C&BW’s Wells Street Station
The 1881 C&NW’s Queen Anne style Wells Street station created a grand entry for travelers arriving in the city. Designed by W.W. Boyington, the red brick station sat at the present-day site of the Merchandise Mart. The Wells Street terminal remained in place for freight operations until the Merchandise Mart opened in 1930.
The castle-like Palmer mansion, designed by Cobb and Frost and completed in 1885, was the first on the Gold Coast at 1350 N. Lake Shore Drive and was at one time the largest private home in Chicago. It was built for Potter and Berthe Palmer. After the Palmers’ son left the home, it was briefly occupied and then stood vacant until it was razed in 1950.
These examples came from an article by Curbed Chicago, and further information can be found there. Thankfully, Curbed Chicago has been shining a spotlight on Chicago historic teardowns.
These famous examples have been recorded in the annals of history because of their notoriety. I grieve for the thousands of homes and historic buildings that have tragically met the same fate. Their demise is barely noticed in comparison.
The good news is that many is Chicago are rallying to save historic homes and buildings. Preservation Chicago is also working hard to highlight the teardown problem and they list out Chicago’s most endangered buildings on their website and give information on the actions they are taking.
One day city officials of Chicago will wake up and realize that the architectural legacy of their great city is disappearing. . . one demolished building at a time.
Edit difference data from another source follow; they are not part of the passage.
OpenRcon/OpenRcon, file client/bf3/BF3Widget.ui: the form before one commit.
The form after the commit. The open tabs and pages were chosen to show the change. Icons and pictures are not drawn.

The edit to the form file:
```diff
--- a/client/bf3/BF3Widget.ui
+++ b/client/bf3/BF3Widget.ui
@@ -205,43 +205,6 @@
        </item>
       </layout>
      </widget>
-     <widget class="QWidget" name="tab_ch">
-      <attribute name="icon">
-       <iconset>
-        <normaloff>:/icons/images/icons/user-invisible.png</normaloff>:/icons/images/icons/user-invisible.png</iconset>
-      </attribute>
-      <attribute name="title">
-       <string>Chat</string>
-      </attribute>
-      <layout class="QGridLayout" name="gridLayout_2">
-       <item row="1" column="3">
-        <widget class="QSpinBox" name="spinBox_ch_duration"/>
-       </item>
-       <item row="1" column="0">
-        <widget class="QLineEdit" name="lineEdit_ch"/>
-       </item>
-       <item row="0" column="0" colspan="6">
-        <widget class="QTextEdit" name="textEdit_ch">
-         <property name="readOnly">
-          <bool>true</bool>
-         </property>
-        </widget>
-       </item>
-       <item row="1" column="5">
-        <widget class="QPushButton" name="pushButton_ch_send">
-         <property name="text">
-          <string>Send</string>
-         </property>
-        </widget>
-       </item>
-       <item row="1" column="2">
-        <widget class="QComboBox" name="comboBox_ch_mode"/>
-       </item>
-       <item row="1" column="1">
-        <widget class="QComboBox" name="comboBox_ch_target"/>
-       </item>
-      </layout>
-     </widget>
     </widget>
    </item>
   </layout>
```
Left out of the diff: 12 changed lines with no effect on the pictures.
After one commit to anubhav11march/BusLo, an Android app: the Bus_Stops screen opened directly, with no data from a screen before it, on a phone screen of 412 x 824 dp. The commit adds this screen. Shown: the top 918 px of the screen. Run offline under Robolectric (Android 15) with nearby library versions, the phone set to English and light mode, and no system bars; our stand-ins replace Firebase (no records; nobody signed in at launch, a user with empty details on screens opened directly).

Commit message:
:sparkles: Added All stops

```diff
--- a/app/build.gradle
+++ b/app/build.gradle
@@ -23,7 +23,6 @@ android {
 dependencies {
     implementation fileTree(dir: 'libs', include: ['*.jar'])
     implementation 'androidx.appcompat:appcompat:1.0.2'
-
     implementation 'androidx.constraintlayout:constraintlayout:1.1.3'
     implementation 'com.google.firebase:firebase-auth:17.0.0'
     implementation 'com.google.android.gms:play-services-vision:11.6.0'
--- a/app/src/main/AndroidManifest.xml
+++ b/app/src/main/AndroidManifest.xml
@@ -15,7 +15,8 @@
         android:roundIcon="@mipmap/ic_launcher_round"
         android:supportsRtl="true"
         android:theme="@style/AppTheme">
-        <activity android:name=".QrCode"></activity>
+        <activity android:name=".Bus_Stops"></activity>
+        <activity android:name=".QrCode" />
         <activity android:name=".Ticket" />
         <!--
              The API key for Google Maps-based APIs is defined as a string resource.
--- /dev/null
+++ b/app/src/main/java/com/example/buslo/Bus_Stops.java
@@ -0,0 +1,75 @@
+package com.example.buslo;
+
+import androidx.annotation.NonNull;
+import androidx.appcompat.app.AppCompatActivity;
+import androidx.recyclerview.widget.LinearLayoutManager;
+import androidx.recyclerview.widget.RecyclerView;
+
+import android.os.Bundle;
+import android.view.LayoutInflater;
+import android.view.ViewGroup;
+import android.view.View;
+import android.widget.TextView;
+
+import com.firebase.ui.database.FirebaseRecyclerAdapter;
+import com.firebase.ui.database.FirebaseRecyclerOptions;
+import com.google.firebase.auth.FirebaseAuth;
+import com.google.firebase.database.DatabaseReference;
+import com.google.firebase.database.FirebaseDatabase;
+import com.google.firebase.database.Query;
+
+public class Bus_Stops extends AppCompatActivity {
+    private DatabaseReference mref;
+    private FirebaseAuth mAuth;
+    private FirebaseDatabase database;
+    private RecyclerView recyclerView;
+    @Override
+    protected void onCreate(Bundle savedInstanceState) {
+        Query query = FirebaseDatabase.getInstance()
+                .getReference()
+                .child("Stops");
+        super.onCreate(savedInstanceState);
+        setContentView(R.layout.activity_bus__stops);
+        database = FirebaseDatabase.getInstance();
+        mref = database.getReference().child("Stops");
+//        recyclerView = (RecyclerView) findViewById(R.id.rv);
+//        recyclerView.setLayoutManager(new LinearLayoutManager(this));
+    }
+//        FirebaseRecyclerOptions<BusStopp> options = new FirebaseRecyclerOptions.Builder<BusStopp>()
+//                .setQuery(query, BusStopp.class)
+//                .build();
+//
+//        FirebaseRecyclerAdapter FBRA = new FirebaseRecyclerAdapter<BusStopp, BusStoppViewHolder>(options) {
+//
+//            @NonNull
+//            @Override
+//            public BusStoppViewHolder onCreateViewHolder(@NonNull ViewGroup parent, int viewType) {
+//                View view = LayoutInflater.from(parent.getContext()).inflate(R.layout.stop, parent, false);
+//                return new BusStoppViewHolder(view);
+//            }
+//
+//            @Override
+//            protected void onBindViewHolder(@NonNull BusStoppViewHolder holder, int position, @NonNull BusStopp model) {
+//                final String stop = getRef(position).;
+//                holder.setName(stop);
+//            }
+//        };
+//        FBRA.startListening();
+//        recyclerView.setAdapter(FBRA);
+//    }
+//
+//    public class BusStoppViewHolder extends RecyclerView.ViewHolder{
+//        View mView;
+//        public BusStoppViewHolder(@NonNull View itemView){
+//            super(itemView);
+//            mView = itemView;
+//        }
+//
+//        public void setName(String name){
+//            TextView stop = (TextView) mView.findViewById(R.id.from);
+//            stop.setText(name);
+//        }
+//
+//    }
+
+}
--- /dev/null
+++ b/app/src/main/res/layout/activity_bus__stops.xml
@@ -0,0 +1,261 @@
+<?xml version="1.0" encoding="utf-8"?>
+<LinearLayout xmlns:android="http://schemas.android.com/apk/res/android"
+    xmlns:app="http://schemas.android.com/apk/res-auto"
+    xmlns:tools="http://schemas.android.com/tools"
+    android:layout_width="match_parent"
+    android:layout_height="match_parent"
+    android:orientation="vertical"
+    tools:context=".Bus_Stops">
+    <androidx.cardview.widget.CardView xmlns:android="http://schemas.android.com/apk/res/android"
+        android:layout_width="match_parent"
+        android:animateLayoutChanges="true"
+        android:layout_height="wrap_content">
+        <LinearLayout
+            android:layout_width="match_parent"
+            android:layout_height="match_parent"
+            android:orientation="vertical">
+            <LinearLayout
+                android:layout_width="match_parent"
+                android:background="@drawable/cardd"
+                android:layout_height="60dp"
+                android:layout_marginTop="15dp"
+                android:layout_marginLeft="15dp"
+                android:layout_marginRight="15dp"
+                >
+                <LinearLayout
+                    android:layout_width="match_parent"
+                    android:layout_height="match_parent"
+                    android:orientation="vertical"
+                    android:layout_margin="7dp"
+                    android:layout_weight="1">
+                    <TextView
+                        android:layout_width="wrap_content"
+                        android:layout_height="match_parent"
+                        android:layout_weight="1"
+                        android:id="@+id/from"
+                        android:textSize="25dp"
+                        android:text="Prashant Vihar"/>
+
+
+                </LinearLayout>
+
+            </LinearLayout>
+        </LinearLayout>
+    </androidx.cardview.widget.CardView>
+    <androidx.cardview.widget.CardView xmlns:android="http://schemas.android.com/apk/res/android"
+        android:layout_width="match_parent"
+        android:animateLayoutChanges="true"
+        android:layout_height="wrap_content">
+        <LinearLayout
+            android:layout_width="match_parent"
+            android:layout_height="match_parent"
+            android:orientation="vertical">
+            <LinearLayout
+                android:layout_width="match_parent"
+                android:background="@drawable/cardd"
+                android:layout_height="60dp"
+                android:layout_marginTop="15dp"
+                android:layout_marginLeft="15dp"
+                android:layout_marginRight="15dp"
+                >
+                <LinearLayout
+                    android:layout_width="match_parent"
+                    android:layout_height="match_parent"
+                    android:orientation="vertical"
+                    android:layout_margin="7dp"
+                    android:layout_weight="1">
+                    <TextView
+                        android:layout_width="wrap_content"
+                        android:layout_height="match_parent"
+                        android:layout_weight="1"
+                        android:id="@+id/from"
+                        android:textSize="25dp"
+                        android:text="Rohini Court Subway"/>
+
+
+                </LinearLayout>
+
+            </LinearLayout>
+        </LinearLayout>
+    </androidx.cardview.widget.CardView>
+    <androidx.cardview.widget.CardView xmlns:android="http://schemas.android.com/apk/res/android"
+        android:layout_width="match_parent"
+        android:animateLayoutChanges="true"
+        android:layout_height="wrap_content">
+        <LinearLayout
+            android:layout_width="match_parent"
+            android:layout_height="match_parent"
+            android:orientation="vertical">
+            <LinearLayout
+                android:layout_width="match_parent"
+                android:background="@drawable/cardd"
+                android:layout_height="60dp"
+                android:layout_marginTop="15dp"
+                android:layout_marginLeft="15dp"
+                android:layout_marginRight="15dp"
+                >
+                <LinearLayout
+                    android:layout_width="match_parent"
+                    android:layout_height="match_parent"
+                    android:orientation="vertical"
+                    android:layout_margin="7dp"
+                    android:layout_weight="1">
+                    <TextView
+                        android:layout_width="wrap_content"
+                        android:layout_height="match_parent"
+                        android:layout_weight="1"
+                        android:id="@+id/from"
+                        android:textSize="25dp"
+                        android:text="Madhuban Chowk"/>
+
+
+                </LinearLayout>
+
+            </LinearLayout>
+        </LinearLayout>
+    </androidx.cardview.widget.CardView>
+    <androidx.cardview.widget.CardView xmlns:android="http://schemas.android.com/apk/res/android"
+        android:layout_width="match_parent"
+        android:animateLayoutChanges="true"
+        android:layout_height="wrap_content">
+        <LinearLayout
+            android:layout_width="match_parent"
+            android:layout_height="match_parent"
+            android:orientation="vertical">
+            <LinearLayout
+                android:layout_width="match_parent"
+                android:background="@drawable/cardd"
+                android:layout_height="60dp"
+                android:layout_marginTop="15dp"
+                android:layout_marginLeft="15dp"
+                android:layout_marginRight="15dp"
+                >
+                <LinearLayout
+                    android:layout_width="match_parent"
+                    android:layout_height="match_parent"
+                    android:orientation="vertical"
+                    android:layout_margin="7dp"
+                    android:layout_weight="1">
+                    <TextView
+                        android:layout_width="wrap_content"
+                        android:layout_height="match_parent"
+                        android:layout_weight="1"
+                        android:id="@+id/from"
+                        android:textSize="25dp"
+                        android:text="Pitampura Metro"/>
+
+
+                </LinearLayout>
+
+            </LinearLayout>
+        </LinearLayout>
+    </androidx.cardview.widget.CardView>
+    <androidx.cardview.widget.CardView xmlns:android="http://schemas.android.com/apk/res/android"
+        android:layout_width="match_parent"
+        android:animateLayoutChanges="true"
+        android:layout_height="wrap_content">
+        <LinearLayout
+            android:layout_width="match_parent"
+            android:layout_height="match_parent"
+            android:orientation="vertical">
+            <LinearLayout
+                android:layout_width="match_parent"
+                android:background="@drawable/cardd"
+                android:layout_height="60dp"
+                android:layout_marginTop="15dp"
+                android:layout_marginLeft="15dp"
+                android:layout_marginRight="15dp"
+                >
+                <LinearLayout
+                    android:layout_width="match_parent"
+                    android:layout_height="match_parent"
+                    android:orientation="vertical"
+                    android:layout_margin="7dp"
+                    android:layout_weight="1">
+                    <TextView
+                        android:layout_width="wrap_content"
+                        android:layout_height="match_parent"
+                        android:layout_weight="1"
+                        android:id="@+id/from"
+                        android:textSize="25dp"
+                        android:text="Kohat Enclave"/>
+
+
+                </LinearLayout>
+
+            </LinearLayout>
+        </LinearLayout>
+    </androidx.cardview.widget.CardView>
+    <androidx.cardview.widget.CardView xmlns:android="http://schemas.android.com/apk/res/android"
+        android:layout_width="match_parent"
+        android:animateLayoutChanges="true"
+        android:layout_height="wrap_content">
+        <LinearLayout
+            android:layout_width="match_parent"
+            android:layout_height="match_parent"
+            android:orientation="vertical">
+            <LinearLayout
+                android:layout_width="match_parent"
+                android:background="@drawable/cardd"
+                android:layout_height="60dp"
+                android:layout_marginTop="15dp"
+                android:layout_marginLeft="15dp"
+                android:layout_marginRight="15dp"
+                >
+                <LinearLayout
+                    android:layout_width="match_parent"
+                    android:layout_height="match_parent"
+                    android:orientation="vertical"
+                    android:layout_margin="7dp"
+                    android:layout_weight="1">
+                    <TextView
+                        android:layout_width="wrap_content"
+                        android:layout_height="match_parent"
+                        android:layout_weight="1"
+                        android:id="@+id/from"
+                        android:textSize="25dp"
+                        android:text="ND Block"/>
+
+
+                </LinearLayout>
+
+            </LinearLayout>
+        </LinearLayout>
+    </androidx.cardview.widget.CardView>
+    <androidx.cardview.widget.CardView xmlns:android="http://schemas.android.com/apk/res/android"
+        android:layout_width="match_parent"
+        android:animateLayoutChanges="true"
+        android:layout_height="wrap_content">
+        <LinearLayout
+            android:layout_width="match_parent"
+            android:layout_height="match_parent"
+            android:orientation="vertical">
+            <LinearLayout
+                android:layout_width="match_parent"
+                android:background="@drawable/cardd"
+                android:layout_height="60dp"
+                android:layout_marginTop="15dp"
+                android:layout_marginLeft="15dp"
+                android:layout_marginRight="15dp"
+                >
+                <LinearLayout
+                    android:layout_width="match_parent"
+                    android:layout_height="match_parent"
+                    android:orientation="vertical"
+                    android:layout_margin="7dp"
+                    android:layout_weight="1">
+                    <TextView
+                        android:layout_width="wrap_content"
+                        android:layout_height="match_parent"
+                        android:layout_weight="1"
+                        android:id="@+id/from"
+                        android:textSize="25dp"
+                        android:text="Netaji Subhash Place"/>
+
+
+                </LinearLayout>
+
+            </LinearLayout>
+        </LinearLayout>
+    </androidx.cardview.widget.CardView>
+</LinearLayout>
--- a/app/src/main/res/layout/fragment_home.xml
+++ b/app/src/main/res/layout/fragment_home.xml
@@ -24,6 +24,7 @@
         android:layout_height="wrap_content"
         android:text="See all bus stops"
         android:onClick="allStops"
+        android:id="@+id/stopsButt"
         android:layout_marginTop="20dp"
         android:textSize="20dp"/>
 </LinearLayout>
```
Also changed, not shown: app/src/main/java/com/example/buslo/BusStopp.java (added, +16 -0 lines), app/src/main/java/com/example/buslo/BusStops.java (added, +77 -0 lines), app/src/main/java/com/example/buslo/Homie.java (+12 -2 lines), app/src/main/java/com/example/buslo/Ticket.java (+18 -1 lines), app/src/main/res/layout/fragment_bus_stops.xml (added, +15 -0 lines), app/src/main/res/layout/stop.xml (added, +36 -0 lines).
But by that time it just might be too late.
Thanks for reading and caring about this important issue.